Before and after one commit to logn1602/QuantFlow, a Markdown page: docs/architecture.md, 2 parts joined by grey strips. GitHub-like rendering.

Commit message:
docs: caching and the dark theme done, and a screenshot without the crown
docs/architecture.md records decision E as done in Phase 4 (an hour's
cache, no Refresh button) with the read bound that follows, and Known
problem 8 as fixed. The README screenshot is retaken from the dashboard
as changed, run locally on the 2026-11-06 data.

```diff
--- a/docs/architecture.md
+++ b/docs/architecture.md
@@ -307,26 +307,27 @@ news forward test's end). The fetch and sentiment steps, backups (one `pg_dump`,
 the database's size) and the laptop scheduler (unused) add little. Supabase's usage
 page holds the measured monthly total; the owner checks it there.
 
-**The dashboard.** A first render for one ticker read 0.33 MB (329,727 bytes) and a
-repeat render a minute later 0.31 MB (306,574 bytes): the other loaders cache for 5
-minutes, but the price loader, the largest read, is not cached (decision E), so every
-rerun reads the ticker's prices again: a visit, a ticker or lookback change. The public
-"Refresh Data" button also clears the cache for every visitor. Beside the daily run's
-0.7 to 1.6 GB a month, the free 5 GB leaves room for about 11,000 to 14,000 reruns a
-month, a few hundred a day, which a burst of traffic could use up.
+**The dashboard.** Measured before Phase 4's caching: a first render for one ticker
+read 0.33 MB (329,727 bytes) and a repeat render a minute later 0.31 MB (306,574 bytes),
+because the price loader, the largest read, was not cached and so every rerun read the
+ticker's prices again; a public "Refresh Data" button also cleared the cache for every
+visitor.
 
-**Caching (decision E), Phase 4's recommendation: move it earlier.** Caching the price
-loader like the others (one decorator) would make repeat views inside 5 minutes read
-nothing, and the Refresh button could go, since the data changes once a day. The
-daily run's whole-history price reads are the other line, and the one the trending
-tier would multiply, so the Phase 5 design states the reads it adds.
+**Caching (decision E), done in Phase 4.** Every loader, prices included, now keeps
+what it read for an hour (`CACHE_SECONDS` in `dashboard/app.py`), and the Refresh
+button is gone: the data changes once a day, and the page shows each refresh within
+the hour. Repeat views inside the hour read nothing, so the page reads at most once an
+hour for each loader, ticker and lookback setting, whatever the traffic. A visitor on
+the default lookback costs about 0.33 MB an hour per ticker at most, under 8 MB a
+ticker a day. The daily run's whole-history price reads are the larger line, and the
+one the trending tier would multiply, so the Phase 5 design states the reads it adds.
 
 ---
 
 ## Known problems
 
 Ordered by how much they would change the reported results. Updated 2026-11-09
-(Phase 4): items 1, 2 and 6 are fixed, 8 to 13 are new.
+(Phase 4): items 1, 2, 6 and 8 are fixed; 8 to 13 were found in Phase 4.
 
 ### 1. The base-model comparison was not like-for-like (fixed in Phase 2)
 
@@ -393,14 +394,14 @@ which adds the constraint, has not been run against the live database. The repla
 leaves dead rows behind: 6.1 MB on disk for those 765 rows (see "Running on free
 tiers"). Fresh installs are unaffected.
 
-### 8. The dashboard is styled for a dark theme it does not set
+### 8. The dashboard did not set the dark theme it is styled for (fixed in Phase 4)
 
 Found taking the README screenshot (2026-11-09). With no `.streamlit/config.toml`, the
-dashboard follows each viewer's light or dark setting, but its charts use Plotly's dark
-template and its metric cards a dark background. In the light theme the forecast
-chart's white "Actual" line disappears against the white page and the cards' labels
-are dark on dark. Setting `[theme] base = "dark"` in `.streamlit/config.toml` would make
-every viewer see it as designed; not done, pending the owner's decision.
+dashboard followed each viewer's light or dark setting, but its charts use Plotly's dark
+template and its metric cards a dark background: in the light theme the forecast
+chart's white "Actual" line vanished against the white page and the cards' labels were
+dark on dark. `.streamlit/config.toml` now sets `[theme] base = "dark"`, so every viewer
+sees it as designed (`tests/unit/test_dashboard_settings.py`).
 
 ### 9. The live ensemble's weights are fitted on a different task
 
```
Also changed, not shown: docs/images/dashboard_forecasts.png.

__________

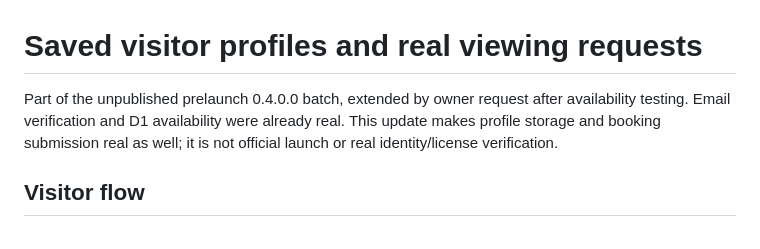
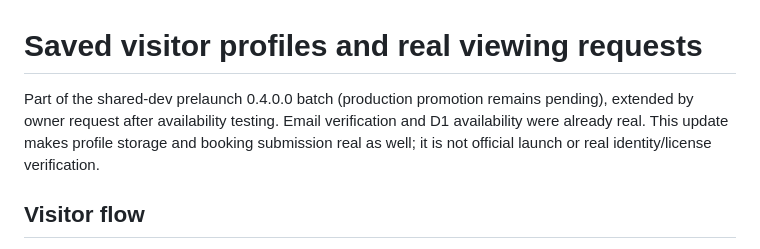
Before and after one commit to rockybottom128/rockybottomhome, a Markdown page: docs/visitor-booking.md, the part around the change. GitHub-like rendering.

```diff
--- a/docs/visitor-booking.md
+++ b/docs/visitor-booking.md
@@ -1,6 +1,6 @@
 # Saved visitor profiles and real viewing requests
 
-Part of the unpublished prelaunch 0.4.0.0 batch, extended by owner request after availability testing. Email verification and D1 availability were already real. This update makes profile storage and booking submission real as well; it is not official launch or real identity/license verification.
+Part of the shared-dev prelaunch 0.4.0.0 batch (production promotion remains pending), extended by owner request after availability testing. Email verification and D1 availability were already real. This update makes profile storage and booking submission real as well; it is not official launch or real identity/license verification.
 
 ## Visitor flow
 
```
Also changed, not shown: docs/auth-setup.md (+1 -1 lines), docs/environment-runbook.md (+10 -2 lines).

__________

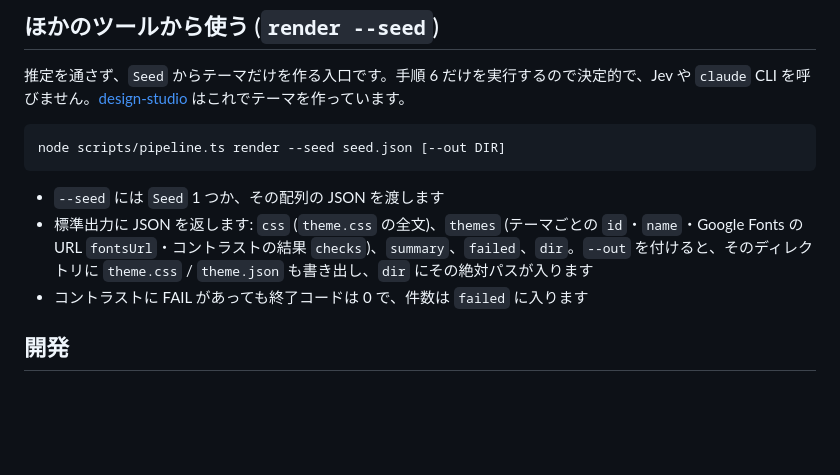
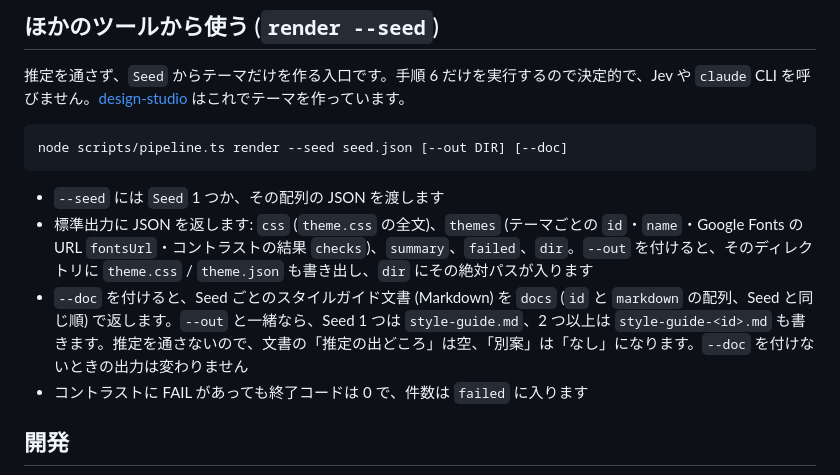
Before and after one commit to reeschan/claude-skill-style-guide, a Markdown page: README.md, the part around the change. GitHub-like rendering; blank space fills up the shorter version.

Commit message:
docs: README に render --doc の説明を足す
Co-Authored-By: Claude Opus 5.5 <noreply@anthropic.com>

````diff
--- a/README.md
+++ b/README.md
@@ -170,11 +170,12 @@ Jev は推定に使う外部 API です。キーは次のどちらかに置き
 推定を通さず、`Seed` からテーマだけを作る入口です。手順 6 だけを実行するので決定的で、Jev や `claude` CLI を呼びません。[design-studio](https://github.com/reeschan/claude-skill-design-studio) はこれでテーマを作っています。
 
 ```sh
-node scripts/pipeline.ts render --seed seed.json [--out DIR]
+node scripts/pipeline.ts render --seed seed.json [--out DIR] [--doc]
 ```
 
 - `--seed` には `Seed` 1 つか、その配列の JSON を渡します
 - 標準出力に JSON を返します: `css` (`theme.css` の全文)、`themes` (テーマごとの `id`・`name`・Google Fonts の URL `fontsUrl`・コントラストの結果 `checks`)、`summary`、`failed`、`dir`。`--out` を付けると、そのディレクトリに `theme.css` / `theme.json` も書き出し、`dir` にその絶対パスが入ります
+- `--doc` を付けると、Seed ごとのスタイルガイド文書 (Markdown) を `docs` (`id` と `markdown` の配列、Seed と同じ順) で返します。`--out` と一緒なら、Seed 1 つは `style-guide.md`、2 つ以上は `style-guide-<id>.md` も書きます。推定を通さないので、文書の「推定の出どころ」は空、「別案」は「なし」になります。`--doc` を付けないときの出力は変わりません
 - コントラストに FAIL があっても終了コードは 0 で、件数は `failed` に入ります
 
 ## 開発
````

__________

» **What the exercise asks**:
Filter the records for lines holding the string "ticker". Copy each one.

» **Solution below**:
-**The dashboard.** A first render for one ticker read 0.33 MB (329,727 bytes) and a
-rerun reads the ticker's prices again: a visit, a ticker or lookback change. The public
+**The dashboard.** Measured before Phase 4's caching: a first render for one ticker
+ticker's prices again; a public "Refresh Data" button also cleared the cache for every
+hour for each loader, ticker and lookback setting, whatever the traffic. A visitor on
+the default lookback costs about 0.33 MB an hour per ticker at most, under 8 MB a
+ticker a day. The daily run's whole-history price reads are the larger line, and the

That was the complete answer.